### Problem details
Lines with the word "tones" are the ones wanted. Copy each of them from the entries below.

(Saved data entries)
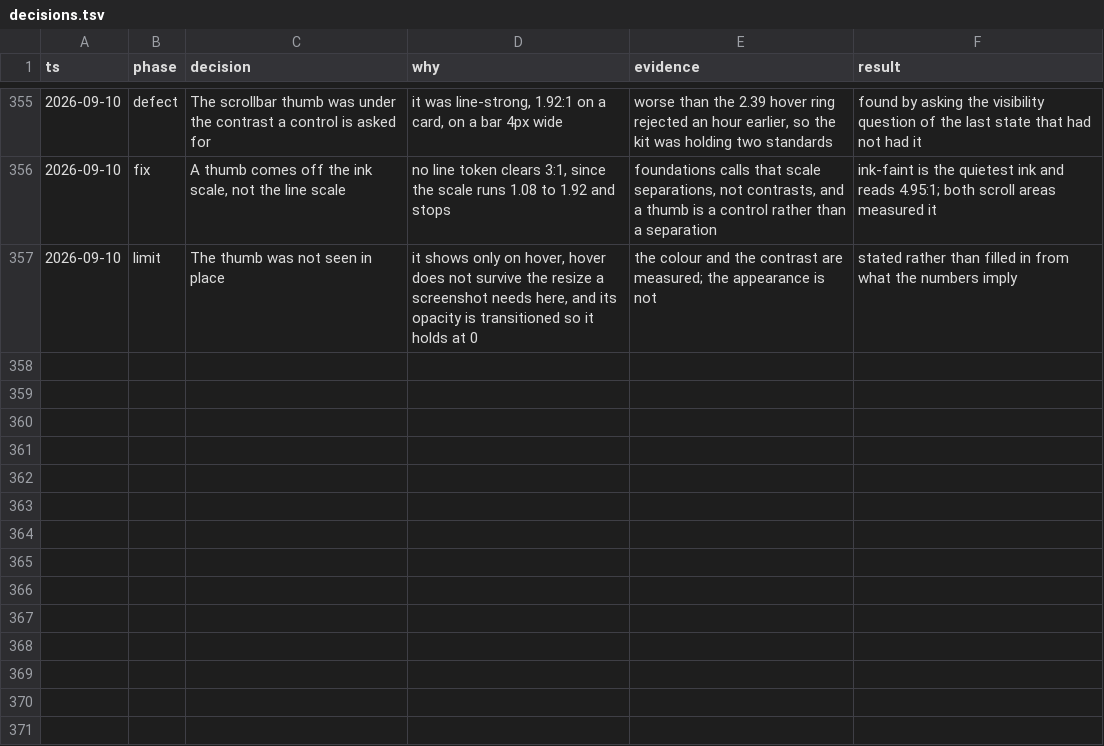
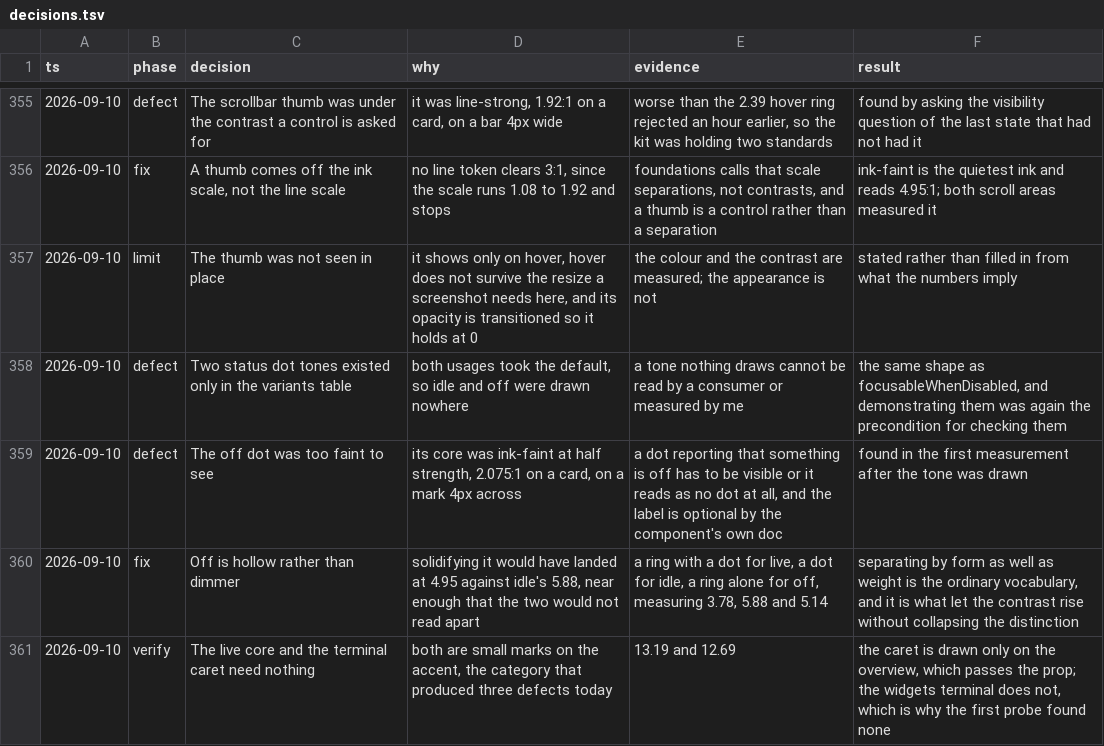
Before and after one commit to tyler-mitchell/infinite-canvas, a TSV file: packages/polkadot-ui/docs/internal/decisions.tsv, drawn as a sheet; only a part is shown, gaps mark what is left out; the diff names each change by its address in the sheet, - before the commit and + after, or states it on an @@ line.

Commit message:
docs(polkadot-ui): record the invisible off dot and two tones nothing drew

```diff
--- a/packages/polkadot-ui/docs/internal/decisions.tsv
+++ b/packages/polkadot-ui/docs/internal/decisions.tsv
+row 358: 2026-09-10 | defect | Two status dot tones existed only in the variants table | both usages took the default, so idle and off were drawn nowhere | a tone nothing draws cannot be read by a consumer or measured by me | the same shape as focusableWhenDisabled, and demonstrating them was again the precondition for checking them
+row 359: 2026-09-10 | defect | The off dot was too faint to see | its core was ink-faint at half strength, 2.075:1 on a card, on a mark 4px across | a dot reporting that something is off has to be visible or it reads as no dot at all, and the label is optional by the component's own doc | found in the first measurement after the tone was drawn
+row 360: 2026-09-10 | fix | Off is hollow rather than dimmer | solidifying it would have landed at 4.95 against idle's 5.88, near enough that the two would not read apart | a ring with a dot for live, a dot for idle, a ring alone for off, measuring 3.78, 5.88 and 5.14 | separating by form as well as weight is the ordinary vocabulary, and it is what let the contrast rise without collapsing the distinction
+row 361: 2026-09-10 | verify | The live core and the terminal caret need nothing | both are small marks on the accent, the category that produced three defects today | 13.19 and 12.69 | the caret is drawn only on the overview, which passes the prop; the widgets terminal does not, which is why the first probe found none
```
* * *
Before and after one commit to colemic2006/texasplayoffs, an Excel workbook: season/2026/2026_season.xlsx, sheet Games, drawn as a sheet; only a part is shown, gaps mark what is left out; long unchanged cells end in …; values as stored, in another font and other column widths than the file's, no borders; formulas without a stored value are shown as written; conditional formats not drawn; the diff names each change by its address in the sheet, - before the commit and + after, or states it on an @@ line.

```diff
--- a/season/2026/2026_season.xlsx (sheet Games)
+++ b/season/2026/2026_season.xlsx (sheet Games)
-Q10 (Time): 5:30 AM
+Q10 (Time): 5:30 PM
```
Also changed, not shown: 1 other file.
==
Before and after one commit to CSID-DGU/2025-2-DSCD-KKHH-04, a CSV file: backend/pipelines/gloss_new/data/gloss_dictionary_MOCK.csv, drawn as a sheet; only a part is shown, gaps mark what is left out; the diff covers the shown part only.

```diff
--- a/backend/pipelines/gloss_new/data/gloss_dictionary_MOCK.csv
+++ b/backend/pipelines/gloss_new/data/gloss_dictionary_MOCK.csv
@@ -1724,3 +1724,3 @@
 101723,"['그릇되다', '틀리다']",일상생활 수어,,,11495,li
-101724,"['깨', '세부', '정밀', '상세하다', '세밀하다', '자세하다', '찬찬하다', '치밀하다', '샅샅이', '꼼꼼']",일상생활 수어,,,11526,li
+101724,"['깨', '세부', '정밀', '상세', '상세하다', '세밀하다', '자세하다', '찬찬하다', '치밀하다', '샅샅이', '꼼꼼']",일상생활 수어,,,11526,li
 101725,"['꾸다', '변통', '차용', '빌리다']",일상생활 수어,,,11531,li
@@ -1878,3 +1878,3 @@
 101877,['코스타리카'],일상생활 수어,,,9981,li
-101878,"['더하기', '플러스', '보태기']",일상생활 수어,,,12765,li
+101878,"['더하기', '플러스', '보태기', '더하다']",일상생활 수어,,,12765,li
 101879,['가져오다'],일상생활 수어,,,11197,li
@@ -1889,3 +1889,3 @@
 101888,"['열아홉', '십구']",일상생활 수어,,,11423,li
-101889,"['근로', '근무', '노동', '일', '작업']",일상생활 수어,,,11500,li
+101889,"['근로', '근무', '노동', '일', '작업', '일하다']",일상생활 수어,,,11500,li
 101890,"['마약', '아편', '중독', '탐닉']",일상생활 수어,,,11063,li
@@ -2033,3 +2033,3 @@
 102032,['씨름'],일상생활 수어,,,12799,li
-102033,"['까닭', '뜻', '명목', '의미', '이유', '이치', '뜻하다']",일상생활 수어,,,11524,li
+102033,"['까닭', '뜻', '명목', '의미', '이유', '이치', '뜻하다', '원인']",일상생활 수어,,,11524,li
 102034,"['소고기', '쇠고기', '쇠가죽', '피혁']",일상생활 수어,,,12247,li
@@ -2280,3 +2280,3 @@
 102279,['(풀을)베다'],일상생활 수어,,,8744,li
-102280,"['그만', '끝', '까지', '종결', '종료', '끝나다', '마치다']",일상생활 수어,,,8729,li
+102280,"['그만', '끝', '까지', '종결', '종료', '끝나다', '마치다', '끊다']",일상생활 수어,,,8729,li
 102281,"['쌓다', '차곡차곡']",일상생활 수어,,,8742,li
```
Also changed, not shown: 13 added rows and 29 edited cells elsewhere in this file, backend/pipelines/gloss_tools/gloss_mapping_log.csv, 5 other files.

### Response to this exercise
docs(polkadot-ui): record the invisible off dot and two tones nothing drew
+row 358: 2026-09-10 | defect | Two status dot tones existed only in the variants table | both usages took the default, so idle and off were drawn nowhere | a tone nothing draws cannot be read by a consumer or measured by me | the same shape as focusableWhenDisabled, and demonstrating them was again the precondition for checking them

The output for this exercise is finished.